TASK TO COMPLETE: Once you have located the line containing "Pratique - Flam](#guide-pratique---flam)" in the material below, return it exactly along with each line after it through the line containing "[Gestion du cache](#gestion-du-cache)".
----
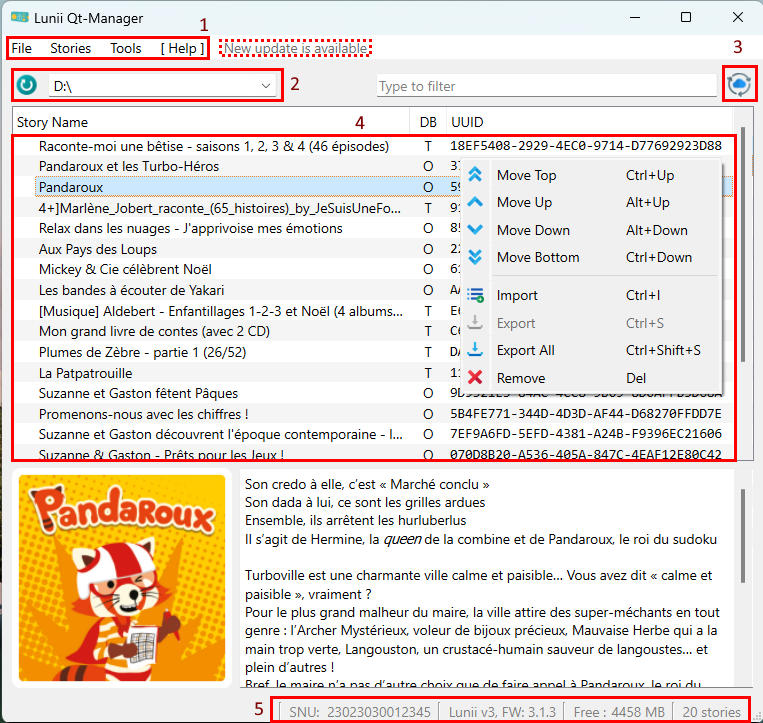
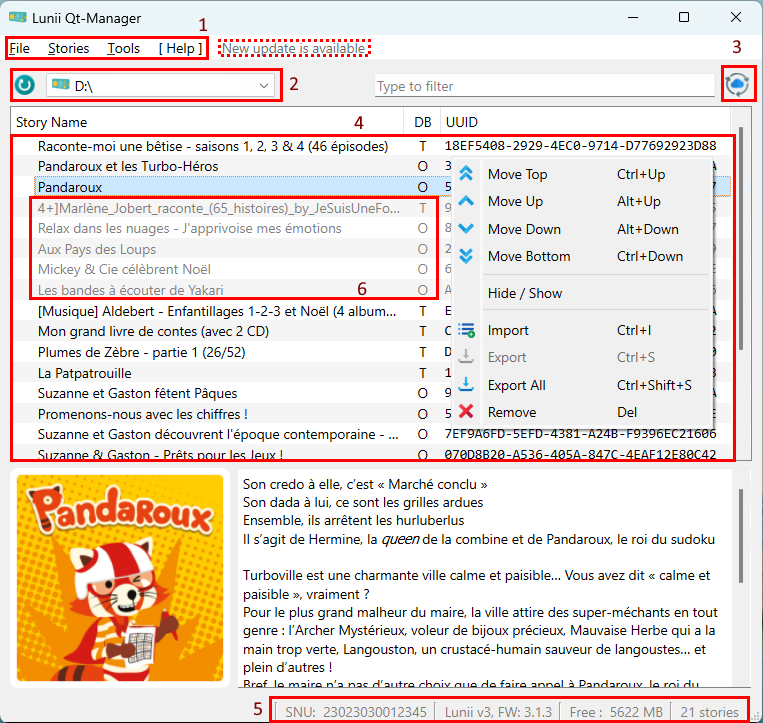
READMEs updated (pfffuuuu)

Changed region(s): [[0.0, 0.0, 1.0, 1.0], [0.211, 0.0609, 0.4823, 0.1217], [0.0, 0.9737, 0.0301, 1.0]]

diff --git a/README_FR.md b/README_FR.md
@@ -1,7 +1,7 @@
 :uk: [Readme in English](./README.md) :uk:
 
 # Lunii.QT
-#### (version obsolète, requiert une mise à jour)
+#### (peut être version obsolète)
 
 Une application Python QT pour gérer sa fabrique à histoires (fah) <u>Lunii</u> et <u>Flam</u>, avec les opérations de  **organisation** / **importation** / **exportation** / **téléchargement du firmware**   
 pour Windows / Linux / MacOs 11  
@@ -22,13 +22,19 @@ pour Windows / Linux / MacOs 11
 * [Lunii.QT](#luniiqt)
   * [Interface Utilisateur](#interface-utilisateur)
   * [Raccourcis clavier](#raccourcis-clavier)
+  * [Fonctionnalités](#fonctionnalités)
   * [Transcodage audio](#transcodage-audio)
+    * [Installation](#installation)
+    * [Vérification](#vérification)
   * [Mise à jour du firmware](#mise-à-jour-du-firmware)
     * [Guide Pratique - Lunii](#guide-pratique---lunii)
     * [Guide Pratique - Flam](#guide-pratique---flam)
   * [Formats d'archives pris en charge (Lunii)](#formats-darchives-pris-en-charge-lunii)
   * [Python ? Guide Pratique](#python--guide-pratique)
   * [Astuces](#astuces)
+    * [macOS - Authorisation de l'application](#macos---authorisation-de-lapplication)
+    * [Métadonnées des histoires non-officielles](#métadonnées-des-histoires-non-officielles)
+    * [Gestion du cache](#gestion-du-cache)
   * [Remerciements](#remerciements)
 * [Liens / Dépôts similaires](#liens--dépôts-similaires)
 <!-- TOC -->
@@ -45,10 +51,10 @@ pour Windows / Linux / MacOs 11
 
 1. La **barre de menu**. Elle vous informera lorsqu'une mise à jour de l'application est disponible  
    (il suffit d'aller dans Menu About/Update to v2.X.X)
-1. **L'emplacement de votre Lunii/Flam** lorsqu'elle est connectée.   
+2. **L'emplacement de votre Lunii/Flam** lorsqu'elle est connectée.   
    Le bouton à gauche relance la détection automatique.
-2. Actualisation de la **base de données Officielle** : Met à jour la liste des histoires et leurs descriptions depuis le Luniistore. Utilisez ce bouton lorsque certaines histoires officielles ne sont pas reconnues.
-3. La **liste de vos histoires** avec l'UUID et le type d'histoire (DB).  
+3. Actualisation de la **base de données Officielle** : Met à jour la liste des histoires et leurs descriptions depuis le Luniistore. Utilisez ce bouton lorsque certaines histoires officielles ne sont pas reconnues.
+4. La **liste de vos histoires** avec l'UUID et le type d'histoire (DB).  
    L'UUID : Un identifiant unique permettant de lier les histoires à leur dossier sur la Lunii/Flam. Les huit derniers caractères de l'UUID composent le nom du dossier de l'histoire.
 
    **DB** signifie **Base de données**. Cette application prend en charge deux bases de données différentes
@@ -56,11 +62,14 @@ pour Windows / Linux / MacOs 11
         (Toutes les métadonnées proviennent des serveurs de Lunii).
      - **T** - base de données **T**ierce, également connue sous Non officielles ou Custom  
         (Ces métadonnées ne peuvent pas être récupérées, elles sont complétées lors de l'importation de l'histoire)
-4. Dans la **barre d'état**, vous trouverez  
+5. Dans la **barre d'état**, vous trouverez  
    * Votre SNU (numéro de série),
    * La version du firmware de votre Lunii/Flam
    * L'espace disponible sur la SD
    * Le nombre d'histoires
+
+6. **Histoire cachées** (les entrées grisées dans la liste) sont toujours physiquement présente dans l'appareil, mais ne seront pas visible par l'application Luniistore. De la sorte, les histoires non officielles ne seront pas supprimées lors de la synchronisation. N'oubliez pas de bien "cacher" vos histoires avant de cliquer sur "synchroniser" !
+
 
 ## Raccourcis clavier
 
@@ -81,6 +90,24 @@ pour Windows / Linux / MacOs 11
 | `F1`           | À propos de l'application                             |
 | `F5`           | Réactualise les appareils                             |
 
+## Fonctionnalités
+* Détection automatique des **Mise à jour**
+* **Import** / **Export** / **Suppression** des histoires
+* Support des archives au format **STUdio**
+* **Réorganisez** vos histoires dans votre ordre préféré
+* **Cachez** les histoires  
+  Dans le but de ne pas subir une suppression forcée des histoires non officielles durant la synchronisation avec l'application Luniistore, vous pouvez désormais "cacher" temporairement certaines histoires  
+  (tous les fichiers sont conservés sur l'appareil)
+* **Histoires perdues**  
+  Trois nouveaux outils sont proposés pour gérer vos histoires perdues.   
+  (souvent suite à un crash d'une autre application 😜)   
+ ![](./res/screenshot_lost.png)
+  Vous pouvez :
+  * les lister
+  * les récupérer (si elles sont saines)
+  * les supprimer (**attention, les fichiers seront supprimés**)  
+* **Récupération du Firmware** pour votre appareil (cf. [cette section](#mise-à-jour-du-firmware))
+  
 ## Transcodage audio
 Certaines histoires tierces utilisent des fichiers non MP3. Ils ne peuvent donc pas être installés tels quels sur Lunii. Cela nécessite une étape de **transcodage**. Ce processus supplémentaire est réalisé à l'aide de l'outil **FFMPEG** disponible [ici](https://github.com/eugeneware/ffmpeg-static/releases/latest )  
  
@@ -301,7 +328,25 @@ $ build/exe.win-amd64/lunii-qt
 
 ## Astuces
 
-### Métadonnées des histoires tierces
+### macOS - Authorisation de l'application
+1. Double cliquez sur le fichier `lunii-qt`.
+2. Vous devez voir apparaître le message d'erreur suivant :     
+![](./res/macos_install_1.png)  
+  Cliquez sur "**OK**"
+3. Allez dans **Préférences du système** > **Sécurité et confidentialité** et cliquez sur l'onglet **Général**.  
+![](./res/macos_install_2.png)
+4. En bas de la fenêtre, vous trouverez un message indiquant que  `lunii-qt` est bloqué. Cliquez sur "**Ouvrir quand même**".   
+   Si vous ne voyez pas ce message sur l'onglet Général, double cliquez de nouveau sur `lunii-qt`.  
+   **NOTE :** Il est possible que vous deviez en premier cliquer sur le bouton "**unlock**" puis entrer votre nom d'utilisateur / mot de passe pour pouvoir cliquer sur "**Ouvrir quand même**".
+5. Une nouvelle popup apparait       
+![](./res/macos_install_3.png)  
+Cliquez sur "**Ouvrir**".   
+Si vous n'avez pas eu cette popup, retournez juste double cliquer sur le fichier.
+1. Pour finir, un dernier message vous informera de la sorte       
+![](./res/macos_install_4.png)  
+Cliquez sur "**Ouvrir**", et vous n'aurez plus ces avertissement à l'avenir. 
+
+### Métadonnées des histoires non-officielles
 Lors de l'utilisation de cette application, vous allez peut-être constater des hisoires marquées `Unknown story (maybe a User created story)...`. Il s'agit certainement d'une histoire tierce qui a été chargé par une autre application. Lunii.QT n'a donc pas connaissance des métadonnées associées (Titre, Description, Image).  
 Il est possible de pallier à ce problème en glissant déposant l'archive de l'histoire dans l'application, comme pour la charger. Cette dernière étant déjà présente, Lunii.Qt ne va faire qu'**analyser les métadonnées** et les ajouter dans la base interne, en prenant soin de **ne pas recharger** l'histoire.
 

diff --git a/README.md b/README.md
@@ -1,7 +1,7 @@
 :fr: [README en français](README_FR.md) :fr:
 
 # Lunii.QT
-A Python QT app to manage <u>Lunii</u> and <u>Flam</u> Storytellers, including **reorder** / **import** / **export** / **firmware download**   
+A Python QT app to manage <u>Lunii</u> and <u>Flam</u> Storytellers, including **reorder** / **import** / **export** / **hide** / **firmware download**   
 for Windows / Linux / macOS  
 (compatible with STUdio archive, **with** transcoding)
 
@@ -20,6 +20,7 @@ for Windows / Linux / macOS
 * [Lunii.QT](#luniiqt)
   * [User Interface](#user-interface)
   * [Shortcuts](#shortcuts)
+  * [Features](#features)
   * [Audio Transcoding](#audio-transcoding)
     * [Installation](#installation)
     * [Checking](#checking-)
@@ -71,6 +72,8 @@ for Windows / Linux / macOS
    * the available space  
    * the number of stories it contains
 
+6. **Hidden stories** (greyed items in the list) are still stored on the device, but won't be visible by Luniistore app. That will avoid getting third party stories to be removed during synchronization. Just remember to hide them before hitting sync button !
+
 ## Shortcuts
 
 | Keys           | Actions                          |
@@ -89,6 +92,22 @@ for Windows / Linux / macOS
 | `Ctrl+L`       | Open debug log window            |
 | `F1`           | About the app                    |
 | `F5`           | Refresh devices                  |
+
+## Features
+* Automatic **Update** detection
+* **Import** / **Export** / **Remove** stories
+* Support **STUdio** archive formats
+* **Reorganize** the stories in the order you want
+* **Hide** stories  
+  In order to avoid stories to get removed by Luniistore PC Synchronization, you can temporary hide them (all files ares kept on device), sync, and revert hide.
+* **Lost Stories**  
+  Three tools are offered to manage "crashed" stories on your device.  
+ ![](./res/screenshot_lost.png)
+  You can :
+  * List them
+  * Recover them (if they are complete)
+  * Remove them (**be careful, files will be deleted**)  
+* **Get Firmware**  for your device (refer [this section](#firmware-upgrade))
 
 ## Audio Transcoding
 Some third-party stories are using non MP3 files. Thus they can't be installed as it is on Lunii. It requires a **transcoding** step. This extra process is done using **FFMPEG** tool ( [https://ffmpeg.org/download.html](https://ffmpeg.org/download.html) )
----
ANSWER TO THE PROBLEM:
     * [Guide Pratique - Flam](#guide-pratique---flam)
   * [Formats d'archives pris en charge (Lunii)](#formats-darchives-pris-en-charge-lunii)
   * [Python ? Guide Pratique](#python--guide-pratique)
   * [Astuces](#astuces)
+    * [macOS - Authorisation de l'application](#macos---authorisation-de-lapplication)
+    * [Métadonnées des histoires non-officielles](#métadonnées-des-histoires-non-officielles)
+    * [Gestion du cache](#gestion-du-cache)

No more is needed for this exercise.